Less pedestrian are his 21 touchdowns against only 9 interceptions – an impressive ratio for a rookie who was never supposed to start.
Green Bay WR Randall Cobb – Everybody knew that Cobb had speed and breakaway ability, but on a team with Donald Driver, Greg Jennings and Jordy Nelson, he figured to be a nice fourth option in the passing game – maybe even fifth behind tight end Jermichael Finley.
Instead, thanks to an opportunity presented to him due to injuries by everyone ahead of him on the depth chart, Cobb was able to show he’s a true No. 1 receiver and not just a kick returner with offensive potential. His breakout season has included 77 catches, 892 yards and seven touchdowns so far. The Packers wouldn’t have expected much more from any of the other receivers had they been able to play in Cobb’s place.
Washington RB Alfred Morris – Two things were working against Morris when his rookie season began: The fact that he was buried on the depth chart, and Mike Shanahan’s penchant for playing musical running backs. But Shanahan saw something in Morris early in training camp and never looked back.
The result was the best season for a Redskins rookie running back ever. With two games still to go he’s at 1,322, nine touchdowns and a healthy 4.7 yards per carry. He’s as big of a reason as the more heralded Robert Griffin III for why the Redskins have revived their season and are sitting in first place in the NFC East. And some opponents believe he’s the bigger weapon in the Washington offense.
San Francisco LB Aldon Smith – Houston DE J.J. Watt got a ton of preseason publicity and a lot of early season hype after he recorded 9 ½ sacks in his first six games. Meanwhile, even though Smith was coming off a 14-sack season, he didn’t get nearly as much publicity – in part because with Patrick Willis on the 49ers, Smith wasn’t even considered the best linebacker on his own team.
That proved to be shortsighted because, after a slow start in which he had 4 ½ sacks in the first six games, he’s sitting at 19 ½ with two games to go – tied with Watt in their pursuit of Michael Strahan’s NFL record. Granted he’s been helped by one 5 ½ sack game against the Bears on Nov. 19, but he’s been a consistently disruptive force and has had 4 ½ sacks in the four games since that explosion against the Bears.
Tampa Bay RB Doug Martin – Maybe this should’ve been expected for a first-round pick, but he was no certainty to take the reins from LeGarrette Blount when he was drafted. But he did and has been a steady workhorse ever since. His coming out party, of course, was his 251-yard, four-touchdown performance against the Oakland Raiders that had fantasy football owners howling.

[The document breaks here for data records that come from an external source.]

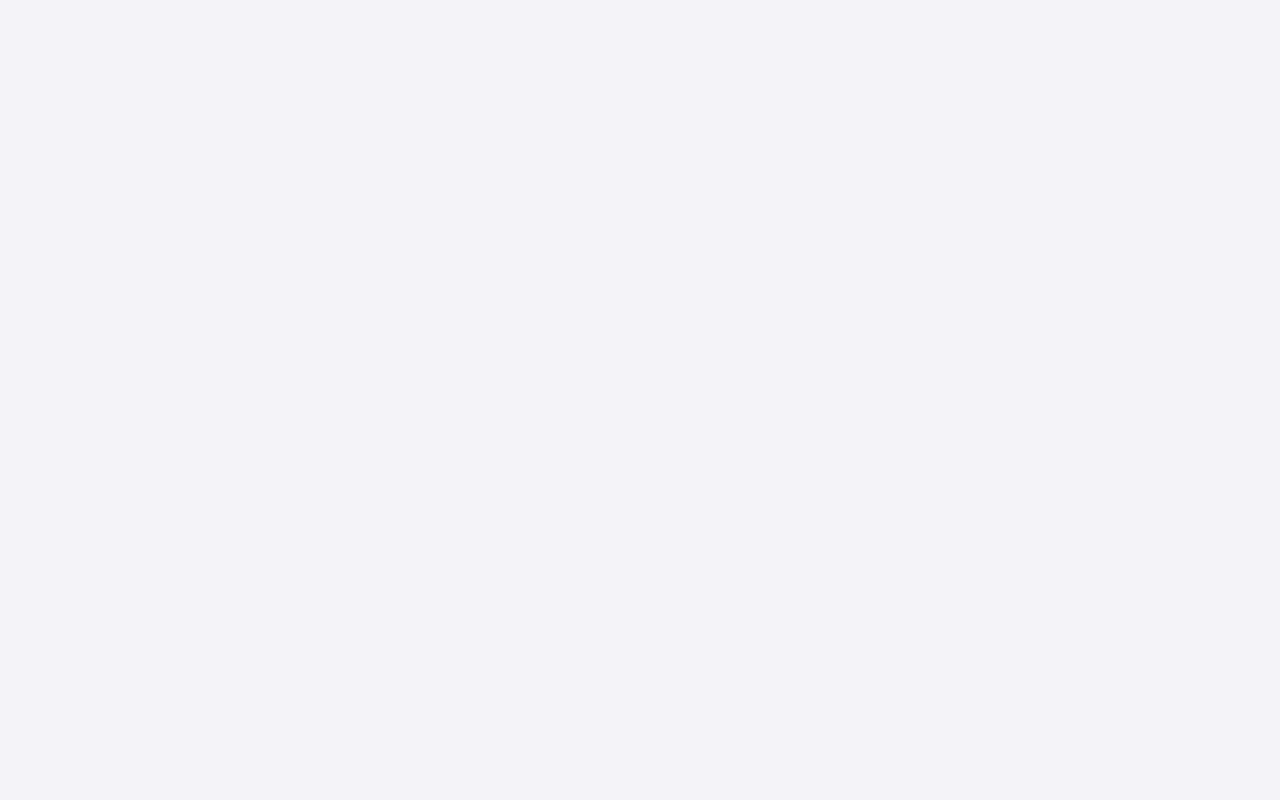
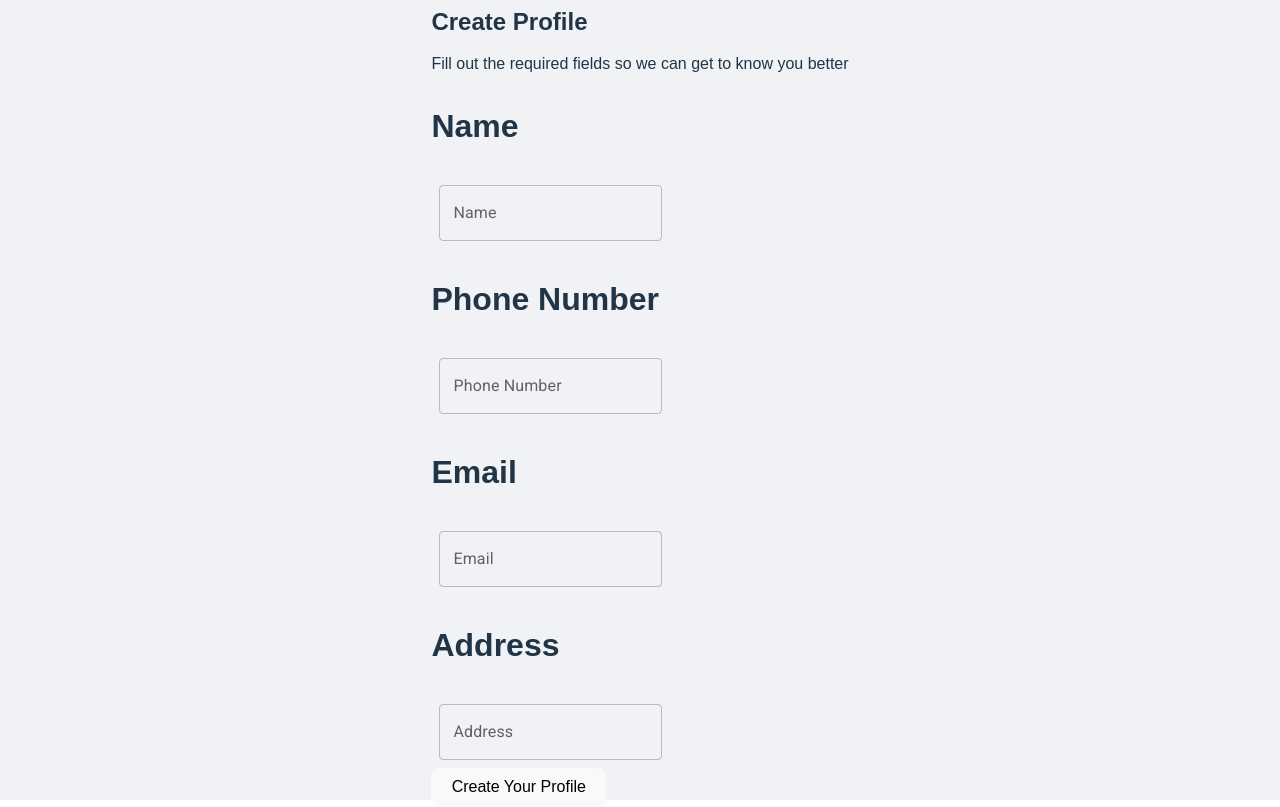
Before and after one commit to PAP-2024-Summer-L6-G1-students/identity-provider-frontend, a React (Vite) app in the folder identity-provider/: page /createprofile in a window 1280 px wide. Before the commit this address had no page. Built offline with nearby package versions, Linux system fonts and the light colour scheme.

Commit message:
finished basic jsx, needs styling and navigation

```diff
--- a/identity-provider/src/main.jsx
+++ b/identity-provider/src/main.jsx
@@ -13,6 +13,7 @@ import Login from './pages/Login.jsx';
 import EnterCodeFromEmail from './pages/EnterCodeFromEmail.jsx';
 import Dashboard from './pages/Dashboard.jsx';
 import ChangePassword from './pages/ChangePassword.jsx';
+import CreateProfilePage from './pages/CreateProfilePage.jsx'
 
 ReactDOM.createRoot(document.getElementById('root')).render(
   <React.StrictMode>
@@ -25,6 +26,7 @@ ReactDOM.createRoot(document.getElementById('root')).render(
         <Route path="/create-account" element={<CreateAccount />} />
         <Route path="/forgot-password" element={<ForgotPassword />} />
         <Route path="/login" element={<Login />} />
+       <Route path = "/createprofile" element={<CreateProfilePage />} />
       </Routes>
     </Router>
   </React.StrictMode>,
--- /dev/null
+++ b/identity-provider/src/pages/CreateProfilePage.jsx
@@ -0,0 +1,77 @@
+// Needs navigation to redirect "Create Your Profile" button to the dashboard page
+
+import * as React from 'react';
+import Box from '@mui/material/Box';
+import TextField from '@mui/material/TextField';
+
+
+export default function ProfilePage() {
+
+
+    const CreateProfile = () => {
+        console.log("This button will store the user profile information and then redirect to the dashbaord using useNavigate from materialUI website")
+    }
+    return(
+        <>
+        <h1>Create Profile</h1>
+        <p>Fill out the required fields so we can get to know you better</p>
+        <h2>Name</h2>
+
+        <Box
+      component="form"
+      sx={{
+        '& > :not(style)': { m: 1, width: '25ch' },
+      }}
+      noValidate
+      autoComplete="off"
+       >
+        <TextField id="outlined-basic" label="Name" variant="outlined" />
+        </Box>
+
+        <h2>Phone Number</h2>
+
+        <Box
+      component="form"
+      sx={{
+        '& > :not(style)': { m: 1, width: '25ch' },
+      }}
+      noValidate
+      autoComplete="off"
+       >
+        <TextField id="outlined-basic" label="Phone Number" variant="outlined" />
+        </Box>
+
+        <h2>Email</h2>
+
+        <Box
+      component="form"
+      sx={{
+        '& > :not(style)': { m: 1, width: '25ch' },
+      }}
+      noValidate
+      autoComplete="off"
+       >
+        <TextField id="outlined-basic" label="Email" variant="outlined" />
+        </Box>
+
+        <h2>Address</h2>
+
+        <Box
+      component="form"
+      sx={{
+        '& > :not(style)': { m: 1, width: '25ch' },
+      }}
+      noValidate
+      autoComplete="off"
+       >
+        <TextField id="outlined-basic" label="Address" variant="outlined" />
+        </Box>
+
+        <button type = "submit" onClick = {CreateProfile}>Create Your Profile</button>
+
+
+        </>
+
+
+    )
+}
```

And while they haven’t all been like that, he does have four 100-yard games and 1,250 yards for a young and struggling team.
—By RALPH VACCHIANO